DATA PROVIDED:
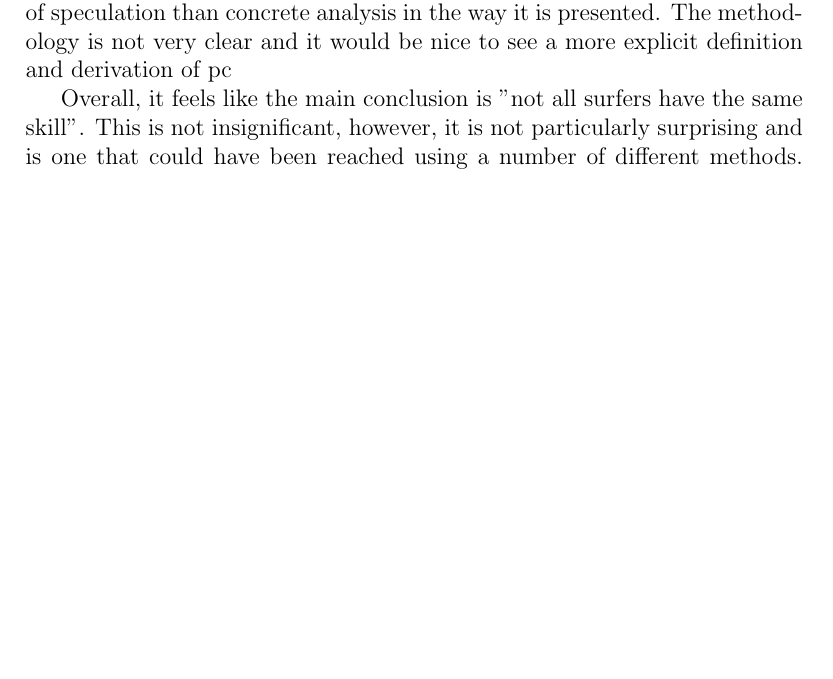
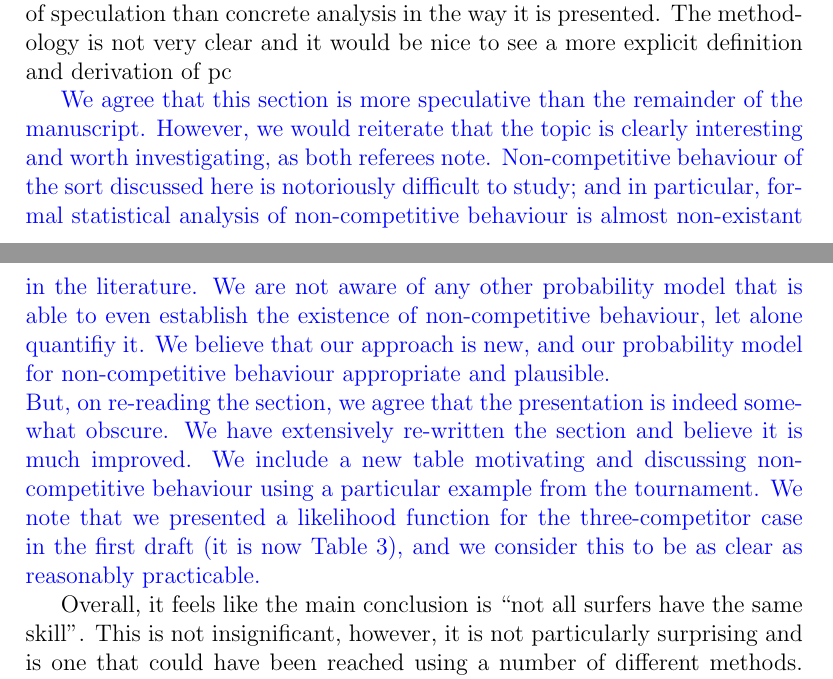
Before and after one commit to RobinHankin/hyper2, a LaTeX document (inst/surfing_jsa_rebuttal_referee2.tex): part of page 2 of 3 before the commit and two parts of pages 2 and 3 of 3 after it, the two joined at a grey line, cut so that both start at the same text, the shorter picture padded with empty space. Compiled offline with pdfLaTeX.

Commit message:
"speculation [rather] than concrete analysis" referee's comment

```diff
--- a/inst/surfing_jsa_rebuttal_referee2.tex
+++ b/inst/surfing_jsa_rebuttal_referee2.tex
@@ -86,13 +86,33 @@ the realm of speculation than concrete analysis in the way it is
 presented. The methodology is not very clear and it would be nice to
 see a more explicit definition and derivation of pc
 
-Overall, it feels like the main conclusion is "not all surfers have
+\textcolor{blue}{We agree that this section is more speculative than
+  the remainder of the manuscript.  However, we would reiterate that
+  the topic is clearly interesting and worth investigating, as both
+  referees note.  Non-competitive behaviour of the sort discussed here
+  is notoriously difficult to study; and in particular, formal
+  statistical analysis of non-competitive behaviour is almost
+  non-existant in the literature.  We are not aware of any other
+  probability model that is able to even establish the existence of
+  non-competitive behaviour, let alone quantifiy it.  We believe that
+  our approach is new, and our probability model for non-competitive
+  behaviour appropriate and plausible.\\ But, on re-reading the
+  section, we agree that the presentation is indeed somewhat obscure.
+  We have extensively re-written the section and believe it is much
+  improved.  We include a new table motivating and discussing
+  non-competitive behaviour using a particular example from the
+  tournament.  We note that we presented a likelihood function for the
+  three-competitor case in the first draft (it is now Table 3), and we
+  consider this to be as clear as reasonably practicable.}
+
+Overall, it feels like the main conclusion is ``not all surfers have
 the same skill". This is not insignificant, however, it is not
 particularly surprising and is one that could have been reached using
 a number of different methods. Had the authors done a more complete
 job of fleshing out why the Bradley-Terry approach was better for
 reaching this conclusion than others, I would be more satisfied, but
 as it stands it falls a little flat.
+
 
 From a style perspective, the paper is well-written and enjoyable to
 read, which makes the lack of substantial content a bit of a shame, as
```
Also changed, not shown: inst/surfing_jsa.tex (+36 -6 lines).
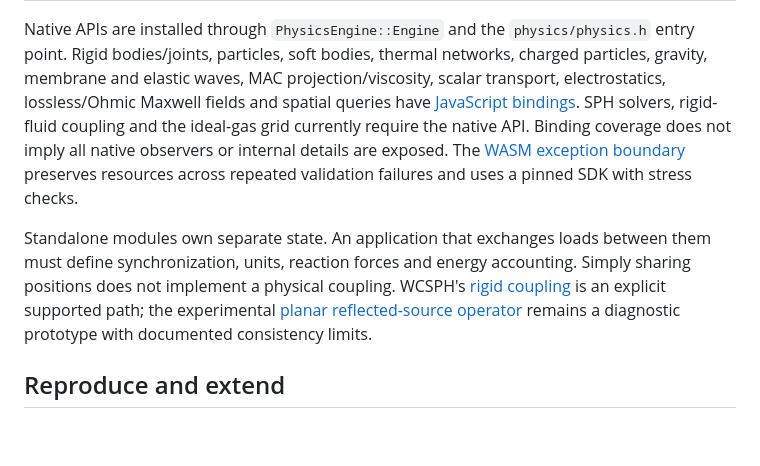
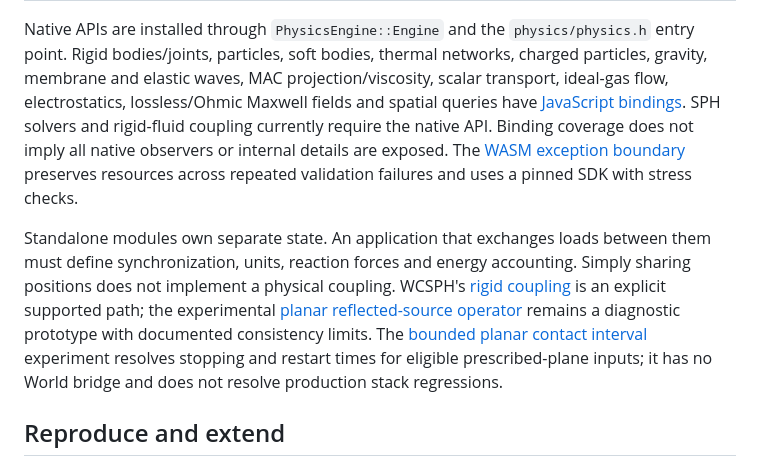
Before and after one commit to joaocarloscruz/2d-physicsengine, a Markdown page: docs/physics-capabilities.md, the part around the change. Drawn GitHub-style; blank space fills up the shorter version.

Commit message:
docs(physics): map browser gas and bounded contact observations

```diff
--- a/docs/physics-capabilities.md
+++ b/docs/physics-capabilities.md
@@ -26,8 +26,8 @@ trajectory or plausible animation does not establish accuracy for a new scene.
 Native APIs are installed through `PhysicsEngine::Engine` and the
 `physics/physics.h` entry point. Rigid bodies/joints, particles, soft bodies,
 thermal networks, charged particles, gravity, membrane and elastic waves, MAC projection/viscosity,
-scalar transport, electrostatics, lossless/Ohmic Maxwell fields and spatial queries have [JavaScript bindings](webassembly.md).
-SPH solvers, rigid-fluid coupling and the ideal-gas grid currently require the native API.
+scalar transport, ideal-gas flow, electrostatics, lossless/Ohmic Maxwell fields and spatial queries have [JavaScript bindings](webassembly.md).
+SPH solvers and rigid-fluid coupling currently require the native API.
 Binding coverage does not imply all native observers or internal details are exposed.
 The [WASM exception boundary](wasm-exception-boundary.md) preserves resources
 across repeated validation failures and uses a pinned SDK with stress checks.
@@ -38,6 +38,9 @@ accounting. Simply sharing positions does not implement a physical coupling.
 WCSPH's [rigid coupling](fluid-rigid-coupling.md) is an explicit supported path;
 the experimental [planar reflected-source operator](planar-reflected-experiment.md)
 remains a diagnostic prototype with documented consistency limits.
+The [bounded planar contact interval](planar-contact-interval.md) experiment
+resolves stopping and restart times for eligible prescribed-plane inputs;
+it has no World bridge and does not resolve production stack regressions.
 
 ## Reproduce and extend
 
```
Also changed, not shown: README.md (+1 -1 lines), docs/wasm-exception-boundary.md (+2 -2 lines).
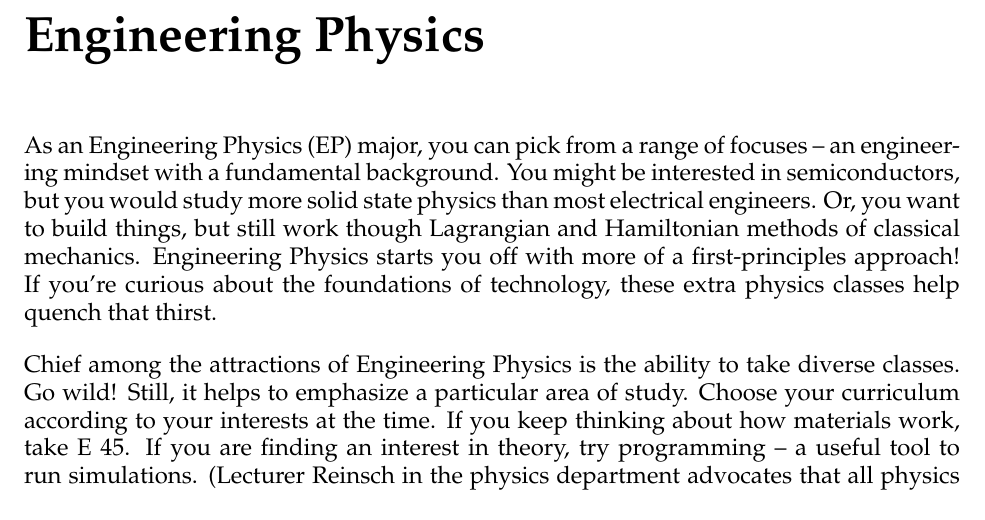
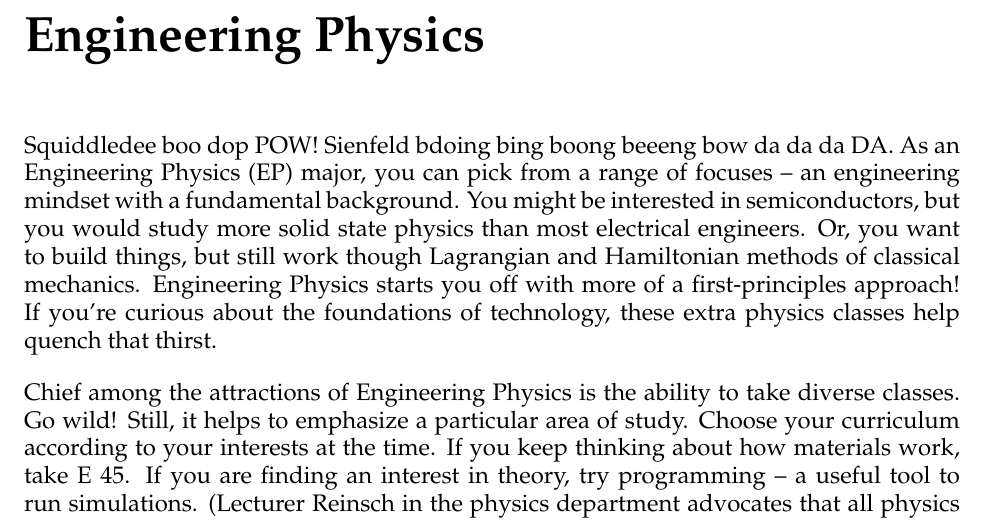
Before and after one commit to berkeleyses/ses-handbook, a LaTeX thesis (main.tex, which reads engineering-physics.tex): part of page 9 of 28, cut so that both start at the same text. Compiled offline with pdfLaTeX.

Commit message:
made some weirdo changes

```diff
--- a/engineering-physics.tex
+++ b/engineering-physics.tex
@@ -1,7 +1,7 @@
 \chapter*{Engineering Physics}
 \addcontentsline{toc}{chapter}{Engineering Physics}
 
-As an Engineering Physics (EP) major, you can pick from a range of focuses – an engineering mindset with a fundamental background. You might be interested in semiconductors, but you would study more solid state physics than most electrical engineers. Or, you want to build things, but still work though Lagrangian and Hamiltonian methods of classical mechanics. Engineering Physics starts you off with more of a first-principles approach! If you’re curious about the foundations of technology, these extra physics classes help quench that thirst.
+Squiddledee boo dop POW!  Sienfeld bdoing bing boong beeeng bow da da da DA.  As an Engineering Physics (EP) major, you can pick from a range of focuses – an engineering mindset with a fundamental background. You might be interested in semiconductors, but you would study more solid state physics than most electrical engineers. Or, you want to build things, but still work though Lagrangian and Hamiltonian methods of classical mechanics. Engineering Physics starts you off with more of a first-principles approach! If you’re curious about the foundations of technology, these extra physics classes help quench that thirst.
 
 Chief among the attractions of Engineering Physics is the ability to take diverse classes. Go wild! Still, it helps to emphasize a particular area of study. Choose your curriculum according to your interests at the time. If you keep thinking about how materials work, take E 45. If you are finding an interest in theory, try programming – a useful tool to run simulations. (Lecturer Reinsch in the physics department advocates that all physics undergraduates learn to program!)
 
```
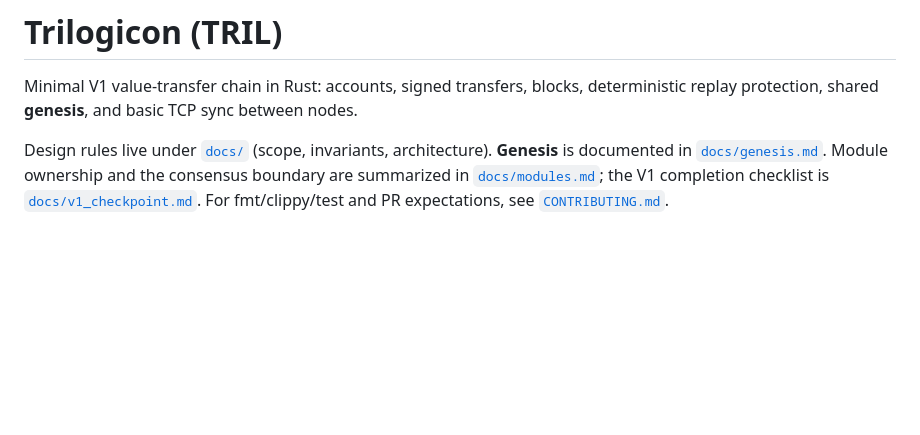
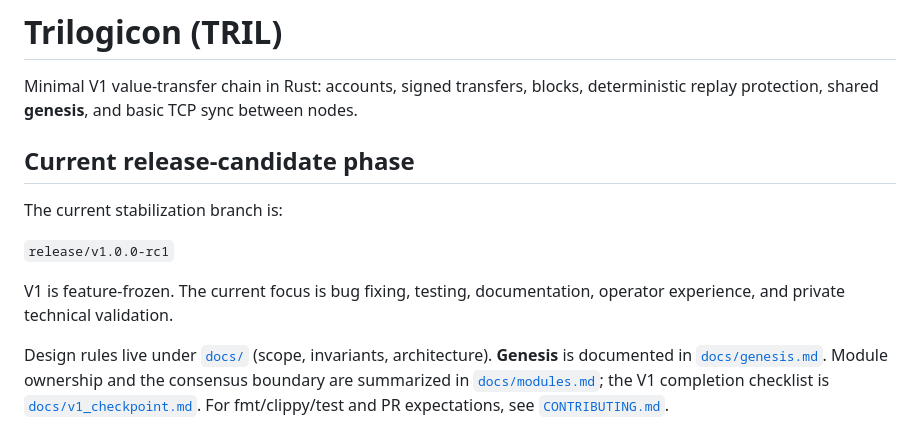
Before and after one commit to ConcerfatePro/trilogicon-core, a Markdown page: README.md, the part around the change. Rendered like a GitHub page; blank space fills up the shorter version.

```diff
--- a/README.md
+++ b/README.md
@@ -1,6 +1,14 @@
 # Trilogicon (TRIL)
 
 Minimal V1 value-transfer chain in Rust: accounts, signed transfers, blocks, deterministic replay protection, shared **genesis**, and basic TCP sync between nodes.
+
+## Current release-candidate phase
+
+The current stabilization branch is:
+
+`release/v1.0.0-rc1`
+
+V1 is feature-frozen. The current focus is bug fixing, testing, documentation, operator experience, and private technical validation.
 
 Design rules live under [`docs/`](docs/) (scope, invariants, architecture). **Genesis** is documented in [`docs/genesis.md`](docs/genesis.md). Module ownership and the consensus boundary are summarized in [`docs/modules.md`](docs/modules.md); the V1 completion checklist is [`docs/v1_checkpoint.md`](docs/v1_checkpoint.md). For fmt/clippy/test and PR expectations, see [`CONTRIBUTING.md`](CONTRIBUTING.md).
 
```
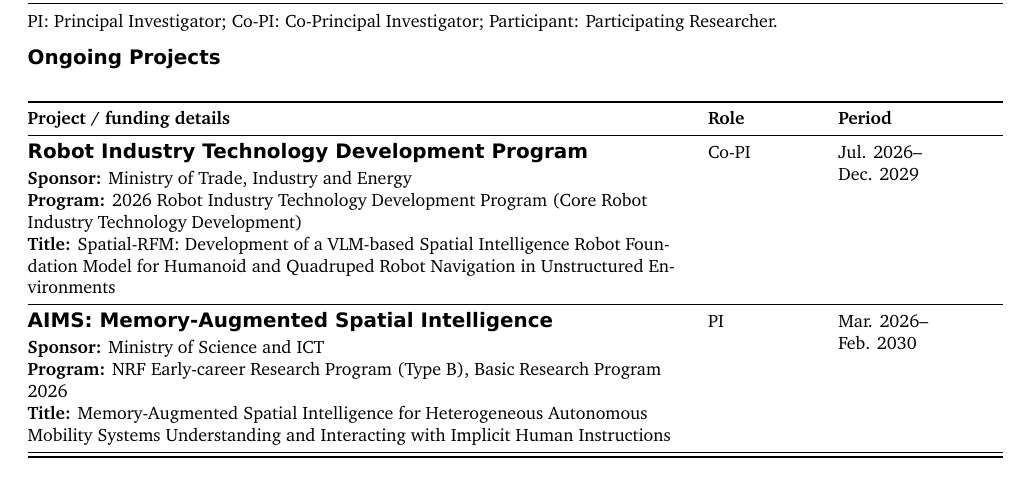
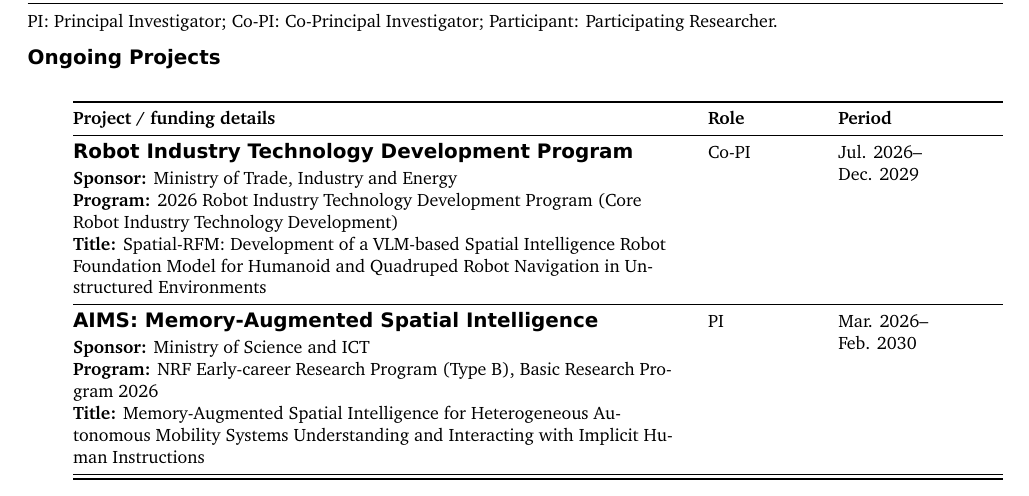
Before and after one commit to gisbi-kim/cv-giseopkim, a LaTeX document (main.tex): part of page 1 of 6, cut so that both start at the same text. Compiled offline with XeLaTeX; a missing font is replaced by an installed copy or a similar font.

Commit message:
Indent funded project tables beneath subsection headings

```diff
--- a/main.tex
+++ b/main.tex
@@ -80,7 +80,9 @@
 % Funding tables preserve every project field and repeat headings across pages.
 \newenvironment{fundedtable}{%
   \small
-  \begin{longtable}{@{}L{116mm}@{\hspace{4mm}}L{19mm}@{\hspace{4mm}}L{29mm}@{}}
+  \setlength{\LTleft}{8mm}
+  \setlength{\LTright}{0pt plus 1fill}
+  \begin{longtable}{@{}L{108mm}@{\hspace{4mm}}L{19mm}@{\hspace{4mm}}L{29mm}@{}}
   \toprule
   \textbf{Project / funding details} & \textbf{Role} & \textbf{Period} \\
   \midrule
```
Also changed, not shown: CHANGELOG.md, main.pdf.
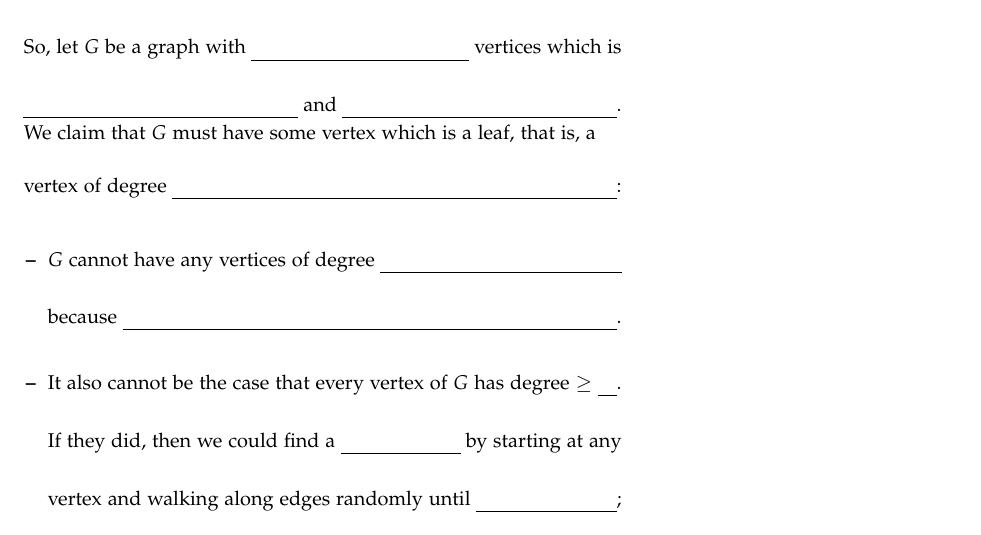
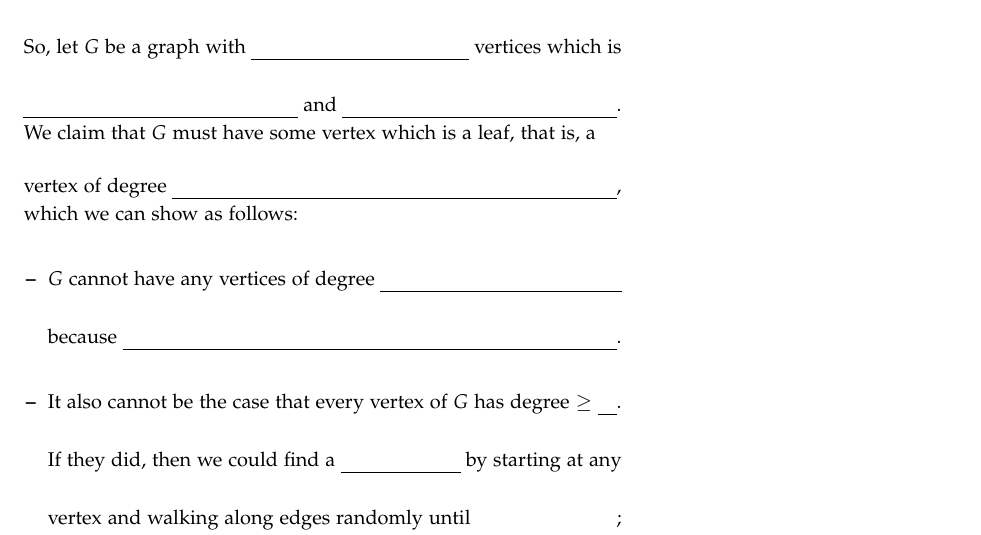
Before and after one commit to byorgey/algorithms-POGIL, a LaTeX document (graphs/graphs.tex): part of page 7 of 8, cut so that both start at the same text. Compiled offline with pdfLaTeX; a LaTeX package or settings file that is missing is left out.

Commit message:
clarify proof

```diff
--- a/graphs/graphs.tex
+++ b/graphs/graphs.tex
@@ -208,7 +208,8 @@ amount of stuff you should write in it.
 
     So, let $G$ be a graph with \blank vertices which is\linebreak
     \mbox{}\blank and \blank.\linebreak  We claim that $G$
-    must have some vertex which is a leaf, that is, a vertex of degree \blank:
+    must have some vertex which is a leaf, that is, a vertex of degree
+    \blank,\newline which we can show as follows:
     \begin{itemize}
     \item $G$ cannot have any vertices of degree \blank\linebreak because
       \blank.
```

WHAT YOU SHOULD DO:
Could you return all lines from the data above that contain the string "bounded"?

RESPONSE TO THE TASK:
docs(physics): map browser gas and bounded contact observations
+The [bounded planar contact interval](planar-contact-interval.md) experiment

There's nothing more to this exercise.